What does uveitis in cats look like? Photography ©Kanashi / iStock / Getty Images Plus.

“The most common signs of uveitis in cats that pet owners may notice are squinting of the eye, possibly rubbing the eye, redness of the eye, excessive tearing, light sensitivity, cloudiness of the eye and/or a change in the color of the iris (the colored part of the eye),” says Stephanie Beaumont, DVM, Dipl. ACVO, a board-certified veterinary ophthalmologist at Animal Eye Specialists in Richardson, Texas.

What should you do if you suspect your cat has uveitis?

Because so many different things can cause symptoms of uveitis in cats, it’s important to have your cat checked out as soon as possible. If uveitis progresses without treatment, some eye issues may permanently affect your cat’s vision. Uncontrolled uveitis in cats can result in intraocular scarring and other complications, including retinal detachment and glaucoma. Both of these serious conditions can cause blindness.

How do vets diagnose the cause behind uveitis in cats?

Using special instruments, your vet will examine your cat’s eye or eyes to try to determine the cause of the inflammation. The vet will also do a complete physical exam, ask you questions about your cat’s lifestyle and living environment, and might want to run bloodwork or other tests, depending on what shows up in the initial exam.

If your vet diagnoses something rare or if she has difficulty identifying an underlying cause for the uveitis, she might refer you to a board-certified veterinary ophthalmologist. These specialists only diagnose and treat eye disorders. They have specialized equipment and can perform more advanced diagnostic tests (for instance, an ultrasound of the eye).

How is uveitis in cats treated?

“Treatment for uveitis in cats includes anti-inflammatory medication to treat the intraocular inflammation (uveitis) and pain medication, as well as treatment of the underlying cause of the uveitis if it is identified,” Dr. Beaumont explains. These medications are usually eye drops or eye ointment, which your vet or a veterinary technician can show you how to apply.

What does uveitis feel like for cats?

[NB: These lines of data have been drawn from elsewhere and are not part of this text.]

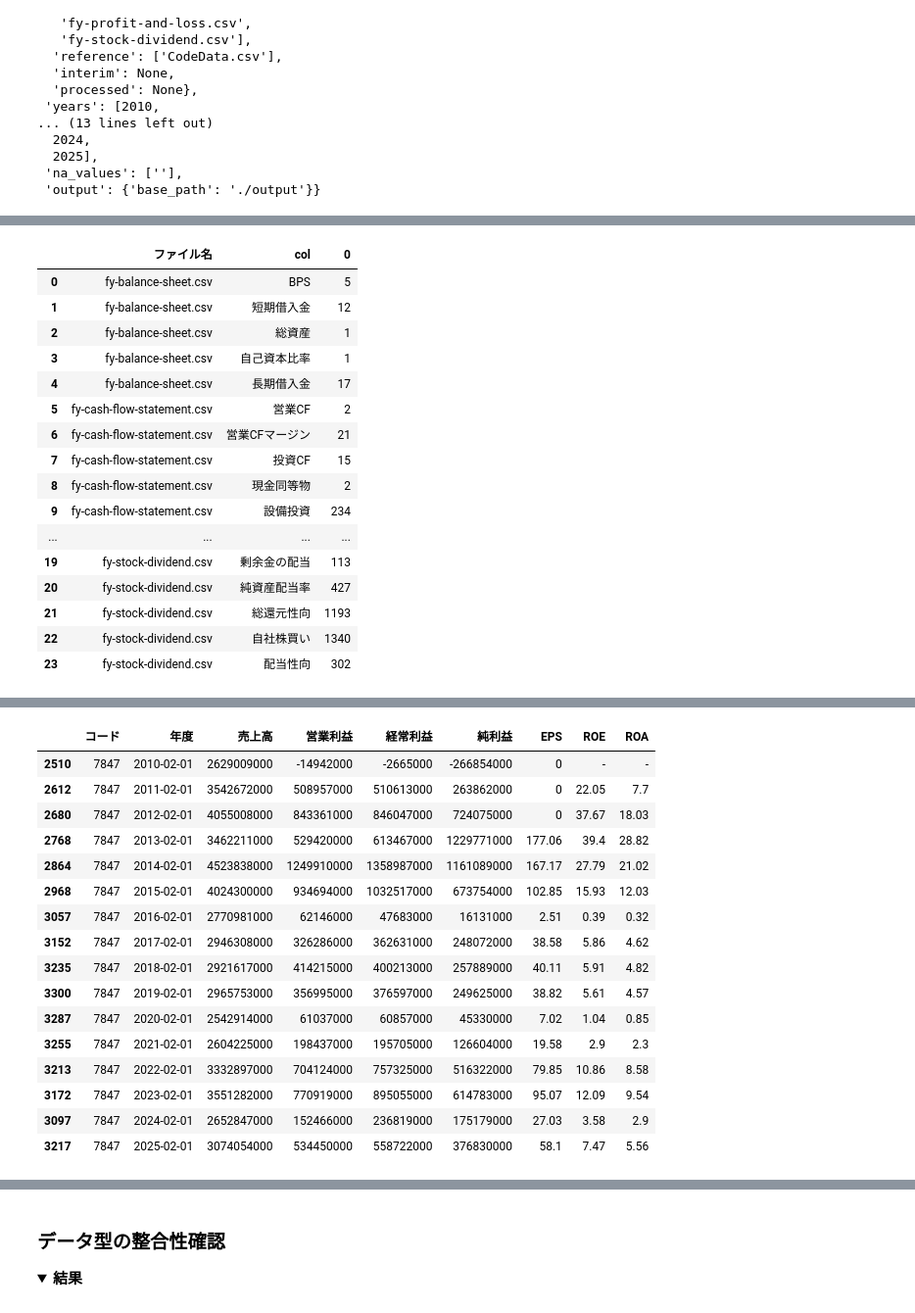
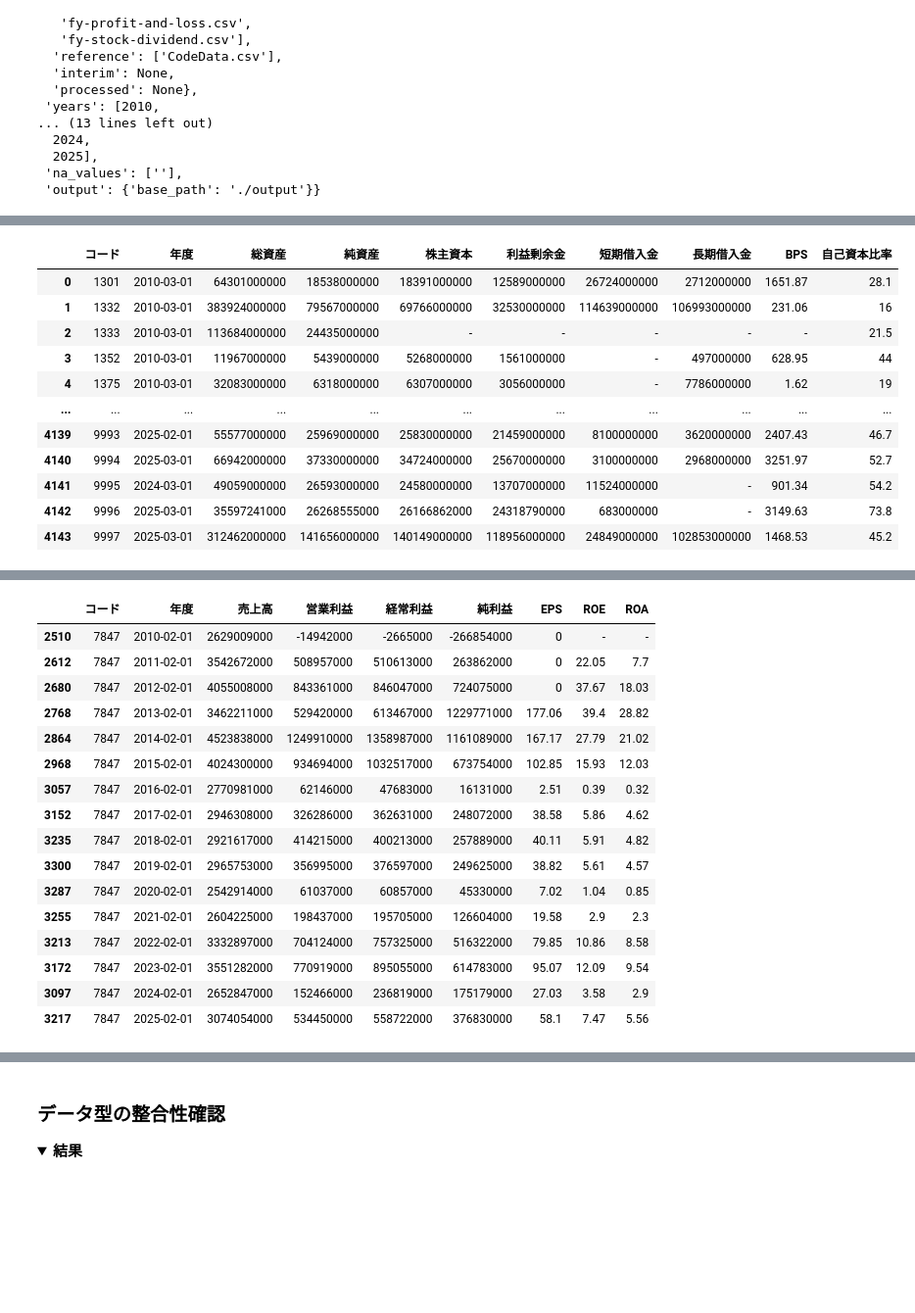
Before and after one commit to Tetibeam/003_stock_screening_preproc, a Jupyter notebook: 01_initial_creening.ipynb, the cells around one changed output, grey strips where cells are left out. Shown: that part at 98% size. Cells and saved outputs as stored; diff of their text form; code cells hidden in the pictures; folded sections open; blank space fills up the shorter version.

```diff
--- a/01_initial_creening.ipynb
+++ b/01_initial_creening.ipynb
@@ -119,12 +155,12 @@ setting.yamlのnan_valuesに登録します
 print("")
 print("ファイル毎にデータを取得します")
 df_DATAs_BY_ALL_FILEs = dl.load_data_by_files(
-    settings["data_path"]["raw"],settings["years"],settings["files"]["raw"],[""]
+    settings["data_path"]["raw"],settings["years"],settings["files"]["raw"]
 )
 #display(df_DATAs_BY_ALL_FILEs)
 print("")
 print("ファイルごとに各文字列の個数をカウントします")
-COUNT_COLUMNS = ["col", "nan", "na", "n/a", "-", "--", "none", "0", "space", "empty", "alphabet"]
+COUNT_COLUMNS = ["col","empty", "space", "-", "―", "—", "--", "Na", "na", "N/A", "n/a", "None", "none", "NULL", "null", "0", "alphabet"]
 FINAL_COLUMNS = COUNT_COLUMNS + ["ファイル名", "会計年"] # 追跡を明確にするため
 df_placeholder_counts = pd.DataFrame(columns=FINAL_COLUMNS)
 current_index = 0
@@ -135,15 +171,11 @@ for (filename,year), df in df_DATAs_BY_ALL_FILEs.items():
         #display(ser_str)
         row_data_tuple = (
             col,
-            (ser_str == 'nan').sum(),
-            (ser_str == 'na').sum(),
-            (ser_str == 'n/a').sum(),
-            (ser_str == '-').sum(),
-            (ser_str == '--').sum(),
-            (ser_str == 'none').sum(),
+            (ser_str == '').sum(), (ser_str == ' ').sum(),
+            (ser_str == '-').sum(), (ser_str == '―').sum(), (ser_str == '—').sum(), (ser_str == '--').sum(),
+            (ser_str == 'Na').sum(), (ser_str == 'na').sum(), (ser_str == 'N/A').sum(), (ser_str == 'n/a').sum(),
+            (ser_str == 'None').sum(), (ser_str == 'none').sum(), (ser_str == 'NULL').sum(), (ser_str == 'null').sum(),
             (ser_str == '0').sum(),
-            (ser_str == ' ').sum(),
-            (ser_str == '').sum(),
             ser_str.str.contains('[A-Za-z]', na=False).sum()
         )
         df_placeholder_counts.loc[current_index, COUNT_COLUMNS] = row_data_tuple
@@ -151,7 +183,7 @@ for (filename,year), df in df_DATAs_BY_ALL_FILEs.items():
         df_placeholder_counts.loc[current_index, "会計年"] = year
 
         current_index += 1
-#display(df_placeholder_counts)
+display(df_placeholder_counts)
 # %% [output]
 ファイル毎にデータを取得します
 
@@ -164,20 +209,50 @@ df = df.groupby("col").sum().sum()
 #display(df)
 
 print("")
-print("ハイフンとゼロが該当しそうなことがわかりました。")
-print("ゼロが登録されているファイルと列をを検索します。")
+print("疑われるコードが含まれている列を出力します")
+df = df_placeholder_counts.drop(["ファイル名","会計年"],axis=1)
+df = df.groupby("col").sum().sum()
+pl_list = df[df >0].index.tolist()
+df = df_placeholder_counts.drop(["ファイル名","会計年"],axis=1)
+for value in pl_list:
+    list = df[df[value]>0]["col"].unique()
+    #print("--------------",value,"のチェック----------------------------")
+    #display(list)
+
+print("")
+print("アルファベットが含まれているコードを出力します。")
+for (filename, year), df in df_DATAs_BY_ALL_FILEs.items():
+    df_tmp = df[df["コード"].str.contains("[A-Za-z]", na=False)]
+    code_list = df_tmp["コード"].to_list()
+    #print(code_list)
+
+print("")
+print("ゼロが登録されているファイルと列を出力します。")
 df = df_placeholder_counts
-df = df.groupby(["ファイル名","col"]).sum()["0"]
-df = df[df>0].reset_index()
-display(df)
+df_0 = df.groupby(["ファイル名","col"])["0"].sum()
+df_0 = df_0[df_0>0].reset_index()
+print(df_0)
+print(df_0['col'].dtype)
+
+# 'col' 列のすべての要素のデータ型を取得し、その出現回数をカウント
+#type_counts = df_0['col'].apply(type).value_counts()
+#print("--- 'col' 列の要素のデータ型カウント ---")
+#print(type_counts)
+
 print("")
 print("4つのファイルごとに該当列のリストを準備します")
-col_list_series = df.groupby('ファイル名')['col'].apply(list)
-col_lists = col_list_series.to_dict()
+#df_0['col'] = df_0['col'].astype(str)
+#df_0['col'] = df_0['col'].apply(lambda x: str(x) if x is not None else x)
+df_temp = df_0[['ファイル名', 'col']]
+grouped = df_temp.groupby('ファイル名')
+col_lists = {
+    filename: group['col'].tolist()  # 各グループから 'col' 列を抽出し、tolist()でPythonリストに変換
+    for filename, group in grouped
+}
 print(col_lists)
 
 print("")
-print("ゼロの含まれるコードの状況を確認します。")
+print("ゼロの含まれるコードのデータを確認します。")
 print("まずは年でわかれた各ファイルをつなぎ合わせます")
 df_merge = {}
 for (filename, year), df in df_DATAs_BY_ALL_FILEs.items():
@@ -187,11 +262,12 @@ for (filename, year), df in df_DATAs_BY_ALL_FILEs.items():
 df_final = {}
 for filename in df_merge:
     df_final[filename]  = pd.concat(df_merge[filename])
-#display(df_final["fy-balance-sheet.csv"])
+display(df_final["fy-balance-sheet.csv"])
 
 print("")
 print("ファイルごとにゼロをもつコードの値をチェックします。")
 filename = "fy-profit-and-loss.csv"
+print("ファイル名:",filename)
 df_all = df_final[filename]
 for col_value in col_lists[filename]:
     #print(filename, col)
@@ -208,17 +297,12 @@ for col_value in col_lists[filename]:
-|  | ファイル名 | col | 0 |
-| 0 | fy-balance-sheet.csv | BPS | 5 |
-| 1 | fy-balance-sheet.csv | 短期借入金 | 12 |
-| 2 | fy-balance-sheet.csv | 総資産 | 1 |
-| 3 | fy-balance-sheet.csv | 自己資本比率 | 1 |
-| 4 | fy-balance-sheet.csv | 長期借入金 | 17 |
-| 5 | fy-cash-flow-statement.csv | 営業CF | 2 |
-| 6 | fy-cash-flow-statement.csv | 営業CFマージン | 21 |
-| 7 | fy-cash-flow-statement.csv | 投資CF | 15 |
-| 8 | fy-cash-flow-statement.csv | 現金同等物 | 2 |
-| 9 | fy-cash-flow-statement.csv | 設備投資 | 234 |
-| ... | ... | ... | ... |
-| 19 | fy-stock-dividend.csv | 剰余金の配当 | 113 |
-| 20 | fy-stock-dividend.csv | 純資産配当率 | 427 |
-| 21 | fy-stock-dividend.csv | 総還元性向 | 1193 |
-| 22 | fy-stock-dividend.csv | 自社株買い | 1340 |
-| 23 | fy-stock-dividend.csv | 配当性向 | 302 |
+|  | コード | 年度 | 総資産 | 純資産 | 株主資本 | 利益剰余金 | 短期借入金 | 長期借入金 | BPS | 自己資本比率 |
+| 0 | 1301 | 2010-03-01 | 64301000000 | 18538000000 | 18391000000 | 12589000000 | 26724000000 | 2712000000 | 1651.87 | 28.1 |
+| 1 | 1332 | 2010-03-01 | 383924000000 | 79567000000 | 69766000000 | 32530000000 | 114639000000 | 106993000000 | 231.06 | 16 |
+| 2 | 1333 | 2010-03-01 | 113684000000 | 24435000000 | - | - | - | - | - | 21.5 |
+| 3 | 1352 | 2010-03-01 | 11967000000 | 5439000000 | 5268000000 | 1561000000 | - | 497000000 | 628.95 | 44 |
+| 4 | 1375 | 2010-03-01 | 32083000000 | 6318000000 | 6307000000 | 3056000000 | - | 7786000000 | 1.62 | 19 |
+| ... | ... | ... | ... | ... | ... | ... | ... | ... | ... | ... |
+| 4139 | 9993 | 2025-02-01 | 55577000000 | 25969000000 | 25830000000 | 21459000000 | 8100000000 | 3620000000 | 2407.43 | 46.7 |
+| 4140 | 9994 | 2025-03-01 | 66942000000 | 37330000000 | 34724000000 | 25670000000 | 3100000000 | 2968000000 | 3251.97 | 52.7 |
+| 4141 | 9995 | 2024-03-01 | 49059000000 | 26593000000 | 24580000000 | 13707000000 | 11524000000 | - | 901.34 | 54.2 |
+| 4142 | 9996 | 2025-03-01 | 35597241000 | 26268555000 | 26166862000 | 24318790000 | 683000000 | - | 3149.63 | 73.8 |
+| 4143 | 9997 | 2025-03-01 | 312462000000 | 141656000000 | 140149000000 | 118956000000 | 24849000000 | 102853000000 | 1468.53 | 45.2 |
```
Also changed, not shown: parts of 9 cells of this notebook, 1 other file.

Think back to a time when you had a speck of dirt or something in your eye. It was pretty uncomfortable, right? If your cat’s eyes are runny, watery or swollen, or if your cat is squinting, pawing or rubbing at her eye, it’s very likely that she is experiencing discomfort and is possibly even in pain. “Uveitis tends to be quite painful,” Dr. Beaumont explains. “It is important to seek veterinary care quickly, as the underlying cause of the uveitis may be quite serious and needs to be identified.”

Plus, did you know that uveitis in humans can cause light sensitivity

Thumbnail: Photography ©Kanashi | iStock / Getty Images Plus. 

Read more about cat health and care on

About the Author

Jackie Brown
Jackie Brown

Pet expert Jackie Brown has spent 20 years following her passion for animals as a writer and editor in the pet publishing industry. She is contributing writer for National Geographic’s Complete Guide to Pet Health, Behavior, and Happiness: The Veterinarian’s Approach to At-Home Animal Care (April 2019) and author of the book It’s Raining Cats and Dogs: Making Sense of Animal Phrases (Lumina Press, 2006). Jackie is a regular contributor to pet and veterinary industry media and is the former editor of numerous pet magazines, including Dog World, Natural Dog, Puppies 101, Kittens 101 and the Popular Cats Series. Prior to starting her career in publishing, Jackie spent eight years working in veterinary hospitals where she assisted veterinarians as they treated dogs, cats, rabbits, pocket pets, reptiles, birds and one memorable lion cub. She lives in Southern California with her husband, two sons and miniature poodle Jäger. Reach her at

Get Catster in your inbox!

Stay informed! Get tips and exclusive deals.


Follow Us

Shopping Cart